=== Required work ===
In your copy, drop the images and return each record exactly as it stands.

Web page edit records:
....

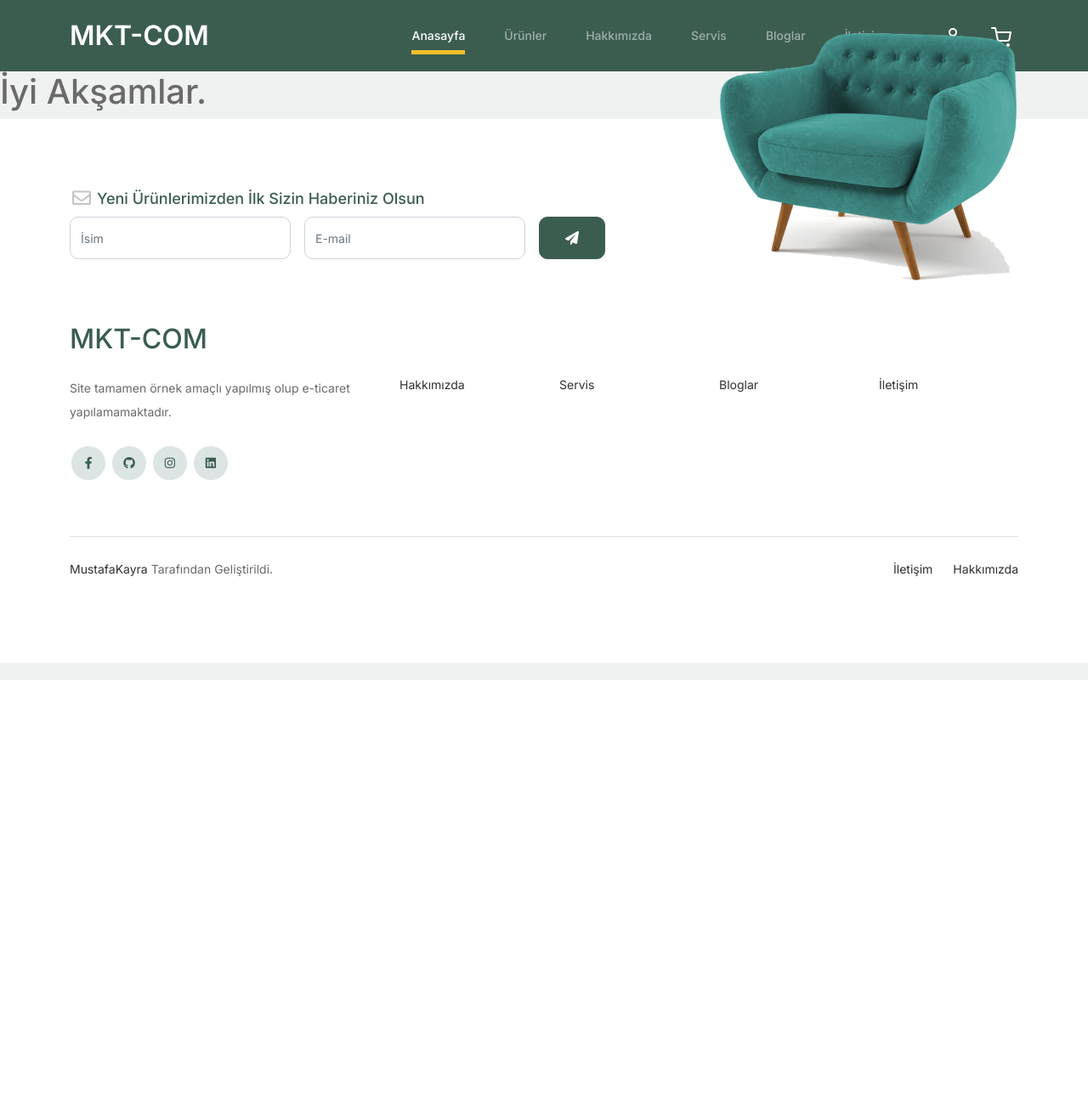
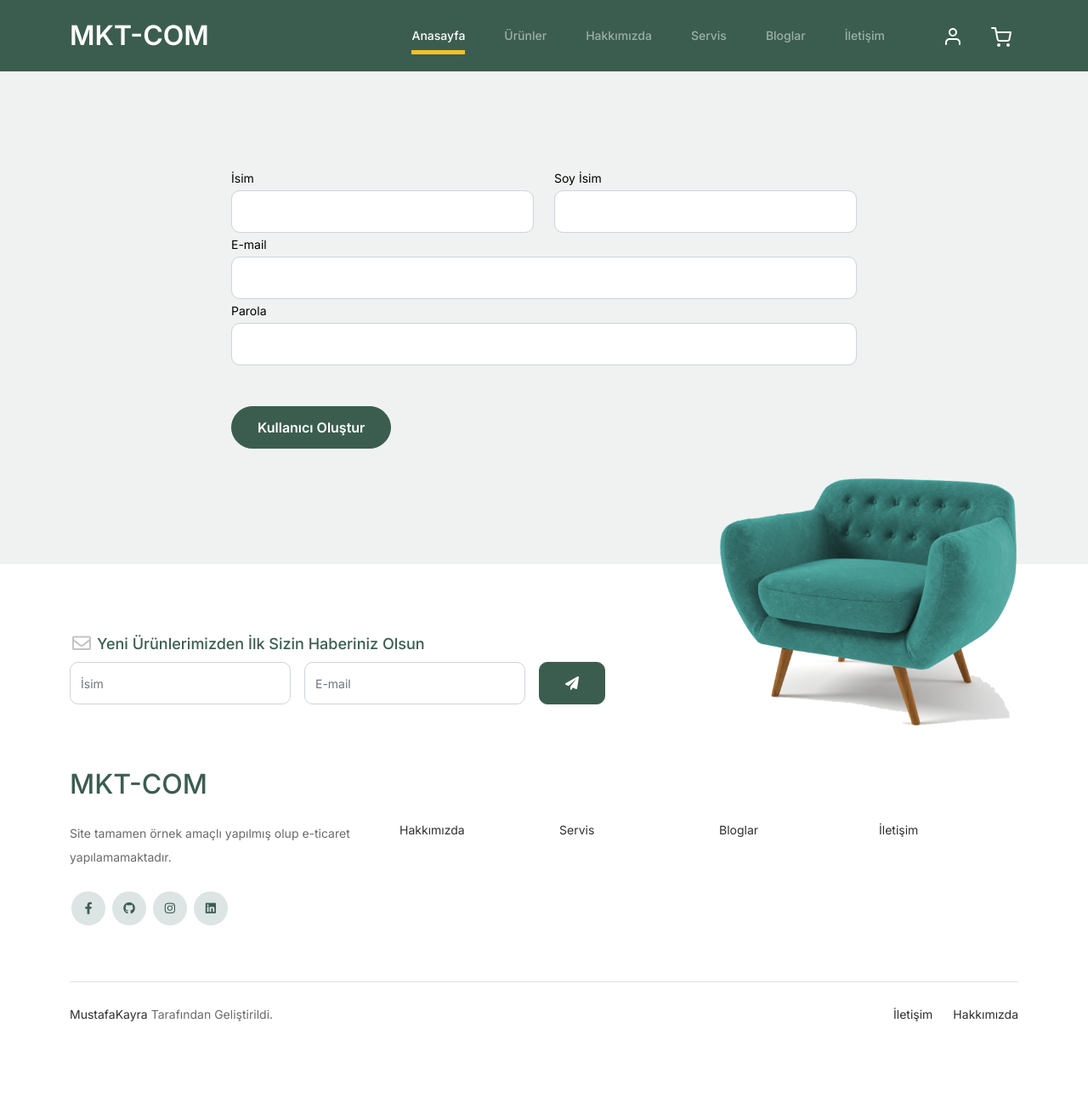
Before and after one commit to OmerEryigit7/Ecommerce-With-Django, a Django app: page /User/createuser/ in a window 1280 px wide. Shown: the whole page at 85% size. Before the commit the page ends 800 px from the top, so only its background shows below. Run offline with Django 5.2, Linux system fonts and the light colour scheme; some libraries are stand-ins or nearby versions.

Commit message:
Kullanıcı Uygulamasına Kayıt Olma Eklendi(Hata Çözülmedi)

```diff
--- a/User/forms.py
+++ b/User/forms.py
@@ -3,12 +3,15 @@ from django.contrib.auth.forms import UserCreationForm
 from django.contrib.auth.models import User
 
 class UserForm(UserCreationForm):
-    username = forms.CharField(label="username", min_length=0, max_length=50, required=True)
     password1 = forms.CharField(label="Password",max_length=20,required=True)
-    password2 = forms.CharField(label="Confirm Password",max_length=20,required=True)
     first_name = forms.CharField(max_length=20,min_length=3,required=False)
     last_name = forms.CharField(max_length=10,min_length=3,required=False)
+    email = forms.EmailField(max_length=256,min_length=0,required=True)
 
     class Meta:
         model = User
-        fields = ['first_name','last_name','username','password1','password2']
+        fields = ['first_name','last_name','password1','email']
+
+    def clean(self):
+        cleaned_data = super().clean()
+        return cleaned_data
--- a/User/views.py
+++ b/User/views.py
@@ -1,29 +1,30 @@
-from django.shortcuts import render,redirect
+from django.shortcuts import render, redirect
 from .forms import UserForm
 from django.contrib.auth.models import User
-from django.contrib.auth import login,authenticate,logout
+from django.contrib.auth import login
 from django.contrib.auth.hashers import make_password
 from django.contrib import messages
 
 def createuser(request):
-    form = UserForm(request.POST)
-    context = {
-        "form":form
-    }
-    if form.is_valid():
-        username = form.cleaned_data.get("username")
-        password1 = form.cleaned_data.get("password1")
-        first_name = form.cleaned_data.get("first_name")
-        last_name = form.cleaned_data.get("last_name")
+    if request.method == 'POST':
+        form = UserForm(request.POST)
+        if form.is_valid():
+            password1 = form.cleaned_data.get("password1")
+            first_name = form.cleaned_data.get("first_name")
+            last_name = form.cleaned_data.get("last_name")
+            email = form.cleaned_data.get("email")
 
-        hashed_password = make_password(password1)
-        newUser = User.objects.create(username=username,password=password1,first_name=first_name,last_name=last_name)
-        newUser.save()
+            hashed_password = make_password(password1)
+            newUser = User.objects.create(password=hashed_password, first_name=first_name, last_name=last_name, email=email)
+            newUser.save()
 
-        login(request,newUser)
+            login(request, newUser)
 
-        messages.success(request,'Başarıyla Kayıt Olundu Ve Giriş Yapıldı')
-        return redirect('index')
+            messages.success(request, 'Başarıyla Kayıt Olundu Ve Giriş Yapıldı')
+            return redirect('index')
+        else:
+            messages.warning(request, form.errors)
+            print(form.errors)
     else:
-        messages.warning(request,"Formu Doldururken Bir Hata Yaptınız, Lütfen Tekrar Deneyin.")
-    return render(request,"createuser.html",context)
+        form = UserForm()
+    return render(request, "createuser.html", {"form": form})
--- a/templates/contact.html
+++ b/templates/contact.html
@@ -5,7 +5,7 @@
 
 {% block body %}
 
-    <body>
+<body>
 		<div class="untree_co-section">
       <div class="container">
 
--- a/templates/createuser.html
+++ b/templates/createuser.html
@@ -4,6 +4,43 @@
 
 {% block body %}
 
-    <h1>İyi Akşamlar.</h1>
+<body>
+	<div class="untree_co-section">
+      <div class="container">
+        <div class="block">
+          <div class="row justify-content-center">
+            <div class="col-md-8 col-lg-8 pb-4">
+              <form method="post">
+              {% csrf_token %}
+                <div class="row">
+                  <div class="col-6">
+                    <div class="form-group">
+                      <label class="text-black" for="fname">İsim</label>
+                      <input type="text" class="form-control" name="firstname">
+                    </div>
+                  </div>
+                  <div class="col-6">
+                    <div class="form-group">
+                      <label class="text-black" for="lname">Soy İsim</label>
+                      <input type="text" class="form-control" name="lastname">
+                    </div>
+                  </div>
+                </div>
+                <div class="form-group">
+                  <label class="text-black">E-mail</label>
+                  <input type="email "class="form-control" name="email">
+                </div>
+                <div class="form-group mb-5">
+                  <label class="text-black">Parola</label>
+                  <input type="password" class="form-control" name="password1" autocomplete="new-password">
+                </div>
+                <button type="submit" class="btn btn-primary">Kullanıcı Oluştur</button>
+              </div>
+              </form>
+            </div>
+          </div>
+        </div>
+      </div>
+</body>
 
 {% endblock body %}
```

....

=== Response ===
Before and after one commit to OmerEryigit7/Ecommerce-With-Django, a Django app: page /User/createuser/ in a window 1280 px wide. Shown: the whole page at 85% size. Before the commit the page ends 800 px from the top, so only its background shows below. Run offline with Django 5.2, Linux system fonts and the light colour scheme; some libraries are stand-ins or nearby versions.

Commit message:
Kullanıcı Uygulamasına Kayıt Olma Eklendi(Hata Çözülmedi)

```diff
--- a/User/forms.py
+++ b/User/forms.py
@@ -3,12 +3,15 @@ from django.contrib.auth.forms import UserCreationForm
 from django.contrib.auth.models import User
 
 class UserForm(UserCreationForm):
-    username = forms.CharField(label="username", min_length=0, max_length=50, required=True)
     password1 = forms.CharField(label="Password",max_length=20,required=True)
-    password2 = forms.CharField(label="Confirm Password",max_length=20,required=True)
     first_name = forms.CharField(max_length=20,min_length=3,required=False)
     last_name = forms.CharField(max_length=10,min_length=3,required=False)
+    email = forms.EmailField(max_length=256,min_length=0,required=True)
 
     class Meta:
         model = User
-        fields = ['first_name','last_name','username','password1','password2']
+        fields = ['first_name','last_name','password1','email']
+
+    def clean(self):
+        cleaned_data = super().clean()
+        return cleaned_data
--- a/User/views.py
+++ b/User/views.py
@@ -1,29 +1,30 @@
-from django.shortcuts import render,redirect
+from django.shortcuts import render, redirect
 from .forms import UserForm
 from django.contrib.auth.models import User
-from django.contrib.auth import login,authenticate,logout
+from django.contrib.auth import login
 from django.contrib.auth.hashers import make_password
 from django.contrib import messages
 
 def createuser(request):
-    form = UserForm(request.POST)
-    context = {
-        "form":form
-    }
-    if form.is_valid():
-        username = form.cleaned_data.get("username")
-        password1 = form.cleaned_data.get("password1")
-        first_name = form.cleaned_data.get("first_name")
-        last_name = form.cleaned_data.get("last_name")
+    if request.method == 'POST':
+        form = UserForm(request.POST)
+        if form.is_valid():
+            password1 = form.cleaned_data.get("password1")
+            first_name = form.cleaned_data.get("first_name")
+            last_name = form.cleaned_data.get("last_name")
+            email = form.cleaned_data.get("email")
 
-        hashed_password = make_password(password1)
-        newUser = User.objects.create(username=username,password=password1,first_name=first_name,last_name=last_name)
-        newUser.save()
+            hashed_password = make_password(password1)
+            newUser = User.objects.create(password=hashed_password, first_name=first_name, last_name=last_name, email=email)
+            newUser.save()
 
-        login(request,newUser)
+            login(request, newUser)
 
-        messages.success(request,'Başarıyla Kayıt Olundu Ve Giriş Yapıldı')
-        return redirect('index')
+            messages.success(request, 'Başarıyla Kayıt Olundu Ve Giriş Yapıldı')
+            return redirect('index')
+        else:
+            messages.warning(request, form.errors)
+            print(form.errors)
     else:
-        messages.warning(request,"Formu Doldururken Bir Hata Yaptınız, Lütfen Tekrar Deneyin.")
-    return render(request,"createuser.html",context)
+        form = UserForm()
+    return render(request, "createuser.html", {"form": form})
--- a/templates/contact.html
+++ b/templates/contact.html
@@ -5,7 +5,7 @@
 
 {% block body %}
 
-    <body>
+<body>
 		<div class="untree_co-section">
       <div class="container">
 
--- a/templates/createuser.html
+++ b/templates/createuser.html
@@ -4,6 +4,43 @@
 
 {% block body %}
 
-    <h1>İyi Akşamlar.</h1>
+<body>
+	<div class="untree_co-section">
+      <div class="container">
+        <div class="block">
+          <div class="row justify-content-center">
+            <div class="col-md-8 col-lg-8 pb-4">
+              <form method="post">
+              {% csrf_token %}
+                <div class="row">
+                  <div class="col-6">
+                    <div class="form-group">
+                      <label class="text-black" for="fname">İsim</label>
+                      <input type="text" class="form-control" name="firstname">
+                    </div>
+                  </div>
+                  <div class="col-6">
+                    <div class="form-group">
+                      <label class="text-black" for="lname">Soy İsim</label>
+                      <input type="text" class="form-control" name="lastname">
+                    </div>
+                  </div>
+                </div>
+                <div class="form-group">
+                  <label class="text-black">E-mail</label>
+                  <input type="email "class="form-control" name="email">
+                </div>
+                <div class="form-group mb-5">
+                  <label class="text-black">Parola</label>
+                  <input type="password" class="form-control" name="password1" autocomplete="new-password">
+                </div>
+                <button type="submit" class="btn btn-primary">Kullanıcı Oluştur</button>
+              </div>
+              </form>
+            </div>
+          </div>
+        </div>
+      </div>
+</body>
 
 {% endblock body %}
```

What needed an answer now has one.